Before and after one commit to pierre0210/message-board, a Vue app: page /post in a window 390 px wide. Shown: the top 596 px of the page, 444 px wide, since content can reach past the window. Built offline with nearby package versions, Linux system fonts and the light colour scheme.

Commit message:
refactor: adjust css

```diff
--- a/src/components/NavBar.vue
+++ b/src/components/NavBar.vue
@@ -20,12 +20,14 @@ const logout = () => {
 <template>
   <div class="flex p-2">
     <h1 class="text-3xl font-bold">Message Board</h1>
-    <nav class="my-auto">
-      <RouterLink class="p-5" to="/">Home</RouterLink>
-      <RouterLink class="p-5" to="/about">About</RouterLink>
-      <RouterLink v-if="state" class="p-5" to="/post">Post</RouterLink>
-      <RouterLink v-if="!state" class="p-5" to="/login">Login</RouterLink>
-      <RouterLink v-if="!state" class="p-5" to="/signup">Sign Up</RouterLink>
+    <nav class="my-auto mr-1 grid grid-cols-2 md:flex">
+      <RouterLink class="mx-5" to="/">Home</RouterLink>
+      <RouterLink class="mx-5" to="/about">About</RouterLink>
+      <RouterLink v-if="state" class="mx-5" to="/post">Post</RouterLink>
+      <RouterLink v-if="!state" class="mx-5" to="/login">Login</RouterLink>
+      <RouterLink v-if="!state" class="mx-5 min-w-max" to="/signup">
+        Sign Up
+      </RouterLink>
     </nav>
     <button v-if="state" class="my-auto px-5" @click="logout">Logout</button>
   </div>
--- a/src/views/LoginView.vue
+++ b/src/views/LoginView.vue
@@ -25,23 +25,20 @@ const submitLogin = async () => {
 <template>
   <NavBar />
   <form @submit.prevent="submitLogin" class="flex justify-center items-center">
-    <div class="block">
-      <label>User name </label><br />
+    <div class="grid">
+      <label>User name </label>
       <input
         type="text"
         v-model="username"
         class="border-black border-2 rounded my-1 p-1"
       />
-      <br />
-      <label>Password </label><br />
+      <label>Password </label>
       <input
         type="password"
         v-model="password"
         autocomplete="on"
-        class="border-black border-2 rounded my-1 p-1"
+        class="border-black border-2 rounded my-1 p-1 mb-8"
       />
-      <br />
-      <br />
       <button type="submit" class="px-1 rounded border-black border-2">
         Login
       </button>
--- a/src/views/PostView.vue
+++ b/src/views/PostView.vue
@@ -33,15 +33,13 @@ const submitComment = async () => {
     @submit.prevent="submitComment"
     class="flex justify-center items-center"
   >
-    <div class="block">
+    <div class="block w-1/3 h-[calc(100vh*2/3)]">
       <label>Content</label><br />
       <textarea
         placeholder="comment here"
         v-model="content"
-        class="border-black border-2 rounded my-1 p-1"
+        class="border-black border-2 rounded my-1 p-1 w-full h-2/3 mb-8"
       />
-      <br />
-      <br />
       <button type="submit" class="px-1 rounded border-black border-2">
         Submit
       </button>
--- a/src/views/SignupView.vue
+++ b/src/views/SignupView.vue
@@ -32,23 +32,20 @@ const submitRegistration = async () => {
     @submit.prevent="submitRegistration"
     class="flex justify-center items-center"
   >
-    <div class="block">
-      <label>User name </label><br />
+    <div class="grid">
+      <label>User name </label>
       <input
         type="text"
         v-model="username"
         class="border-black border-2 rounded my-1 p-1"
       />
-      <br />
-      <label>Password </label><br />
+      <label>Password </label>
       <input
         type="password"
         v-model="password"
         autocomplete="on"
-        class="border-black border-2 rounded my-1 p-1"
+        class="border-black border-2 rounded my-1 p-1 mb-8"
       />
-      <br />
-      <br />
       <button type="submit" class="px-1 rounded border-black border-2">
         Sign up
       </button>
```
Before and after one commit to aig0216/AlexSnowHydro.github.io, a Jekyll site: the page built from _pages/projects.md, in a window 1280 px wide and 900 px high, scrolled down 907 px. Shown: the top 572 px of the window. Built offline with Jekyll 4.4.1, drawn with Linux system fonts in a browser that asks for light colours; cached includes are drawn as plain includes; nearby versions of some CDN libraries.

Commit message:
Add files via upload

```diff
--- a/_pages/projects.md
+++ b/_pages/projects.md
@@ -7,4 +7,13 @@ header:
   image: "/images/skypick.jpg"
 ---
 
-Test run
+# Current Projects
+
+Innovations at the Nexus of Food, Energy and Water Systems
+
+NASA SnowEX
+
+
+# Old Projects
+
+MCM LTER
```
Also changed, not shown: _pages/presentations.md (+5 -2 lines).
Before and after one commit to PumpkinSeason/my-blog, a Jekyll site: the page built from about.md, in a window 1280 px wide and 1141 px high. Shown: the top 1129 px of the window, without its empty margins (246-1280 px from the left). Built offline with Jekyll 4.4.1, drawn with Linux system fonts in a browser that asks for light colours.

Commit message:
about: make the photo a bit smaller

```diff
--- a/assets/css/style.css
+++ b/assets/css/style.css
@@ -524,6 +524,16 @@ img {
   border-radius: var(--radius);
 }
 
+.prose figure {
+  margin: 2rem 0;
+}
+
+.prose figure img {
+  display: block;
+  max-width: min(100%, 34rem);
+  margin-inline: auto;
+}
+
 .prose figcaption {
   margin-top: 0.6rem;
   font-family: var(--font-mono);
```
..........
#### Exercise instructions
Give the entries again exactly, every one.

#### Answer for this exercise
Before and after one commit to pierre0210/message-board, a Vue app: page /post in a window 390 px wide. Shown: the top 596 px of the page, 444 px wide, since content can reach past the window. Built offline with nearby package versions, Linux system fonts and the light colour scheme.

Commit message:
refactor: adjust css

```diff
--- a/src/components/NavBar.vue
+++ b/src/components/NavBar.vue
@@ -20,12 +20,14 @@ const logout = () => {
 <template>
   <div class="flex p-2">
     <h1 class="text-3xl font-bold">Message Board</h1>
-    <nav class="my-auto">
-      <RouterLink class="p-5" to="/">Home</RouterLink>
-      <RouterLink class="p-5" to="/about">About</RouterLink>
-      <RouterLink v-if="state" class="p-5" to="/post">Post</RouterLink>
-      <RouterLink v-if="!state" class="p-5" to="/login">Login</RouterLink>
-      <RouterLink v-if="!state" class="p-5" to="/signup">Sign Up</RouterLink>
+    <nav class="my-auto mr-1 grid grid-cols-2 md:flex">
+      <RouterLink class="mx-5" to="/">Home</RouterLink>
+      <RouterLink class="mx-5" to="/about">About</RouterLink>
+      <RouterLink v-if="state" class="mx-5" to="/post">Post</RouterLink>
+      <RouterLink v-if="!state" class="mx-5" to="/login">Login</RouterLink>
+      <RouterLink v-if="!state" class="mx-5 min-w-max" to="/signup">
+        Sign Up
+      </RouterLink>
     </nav>
     <button v-if="state" class="my-auto px-5" @click="logout">Logout</button>
   </div>
--- a/src/views/LoginView.vue
+++ b/src/views/LoginView.vue
@@ -25,23 +25,20 @@ const submitLogin = async () => {
 <template>
   <NavBar />
   <form @submit.prevent="submitLogin" class="flex justify-center items-center">
-    <div class="block">
-      <label>User name </label><br />
+    <div class="grid">
+      <label>User name </label>
       <input
         type="text"
         v-model="username"
         class="border-black border-2 rounded my-1 p-1"
       />
-      <br />
-      <label>Password </label><br />
+      <label>Password </label>
       <input
         type="password"
         v-model="password"
         autocomplete="on"
-        class="border-black border-2 rounded my-1 p-1"
+        class="border-black border-2 rounded my-1 p-1 mb-8"
       />
-      <br />
-      <br />
       <button type="submit" class="px-1 rounded border-black border-2">
         Login
       </button>
--- a/src/views/PostView.vue
+++ b/src/views/PostView.vue
@@ -33,15 +33,13 @@ const submitComment = async () => {
     @submit.prevent="submitComment"
     class="flex justify-center items-center"
   >
-    <div class="block">
+    <div class="block w-1/3 h-[calc(100vh*2/3)]">
       <label>Content</label><br />
       <textarea
         placeholder="comment here"
         v-model="content"
-        class="border-black border-2 rounded my-1 p-1"
+        class="border-black border-2 rounded my-1 p-1 w-full h-2/3 mb-8"
       />
-      <br />
-      <br />
       <button type="submit" class="px-1 rounded border-black border-2">
         Submit
       </button>
--- a/src/views/SignupView.vue
+++ b/src/views/SignupView.vue
@@ -32,23 +32,20 @@ const submitRegistration = async () => {
     @submit.prevent="submitRegistration"
     class="flex justify-center items-center"
   >
-    <div class="block">
-      <label>User name </label><br />
+    <div class="grid">
+      <label>User name </label>
       <input
         type="text"
         v-model="username"
         class="border-black border-2 rounded my-1 p-1"
       />
-      <br />
-      <label>Password </label><br />
+      <label>Password </label>
       <input
         type="password"
         v-model="password"
         autocomplete="on"
-        class="border-black border-2 rounded my-1 p-1"
+        class="border-black border-2 rounded my-1 p-1 mb-8"
       />
-      <br />
-      <br />
       <button type="submit" class="px-1 rounded border-black border-2">
         Sign up
       </button>
```
Before and after one commit to aig0216/AlexSnowHydro.github.io, a Jekyll site: the page built from _pages/projects.md, in a window 1280 px wide and 900 px high, scrolled down 907 px. Shown: the top 572 px of the window. Built offline with Jekyll 4.4.1, drawn with Linux system fonts in a browser that asks for light colours; cached includes are drawn as plain includes; nearby versions of some CDN libraries.

Commit message:
Add files via upload

```diff
--- a/_pages/projects.md
+++ b/_pages/projects.md
@@ -7,4 +7,13 @@ header:
   image: "/images/skypick.jpg"
 ---
 
-Test run
+# Current Projects
+
+Innovations at the Nexus of Food, Energy and Water Systems
+
+NASA SnowEX
+
+
+# Old Projects
+
+MCM LTER
```
Also changed, not shown: _pages/presentations.md (+5 -2 lines).
Before and after one commit to PumpkinSeason/my-blog, a Jekyll site: the page built from about.md, in a window 1280 px wide and 1141 px high. Shown: the top 1129 px of the window, without its empty margins (246-1280 px from the left). Built offline with Jekyll 4.4.1, drawn with Linux system fonts in a browser that asks for light colours.

Commit message:
about: make the photo a bit smaller

```diff
--- a/assets/css/style.css
+++ b/assets/css/style.css
@@ -524,6 +524,16 @@ img {
   border-radius: var(--radius);
 }
 
+.prose figure {
+  margin: 2rem 0;
+}
+
+.prose figure img {
+  display: block;
+  max-width: min(100%, 34rem);
+  margin-inline: auto;
+}
+
 .prose figcaption {
   margin-top: 0.6rem;
   font-family: var(--font-mono);
```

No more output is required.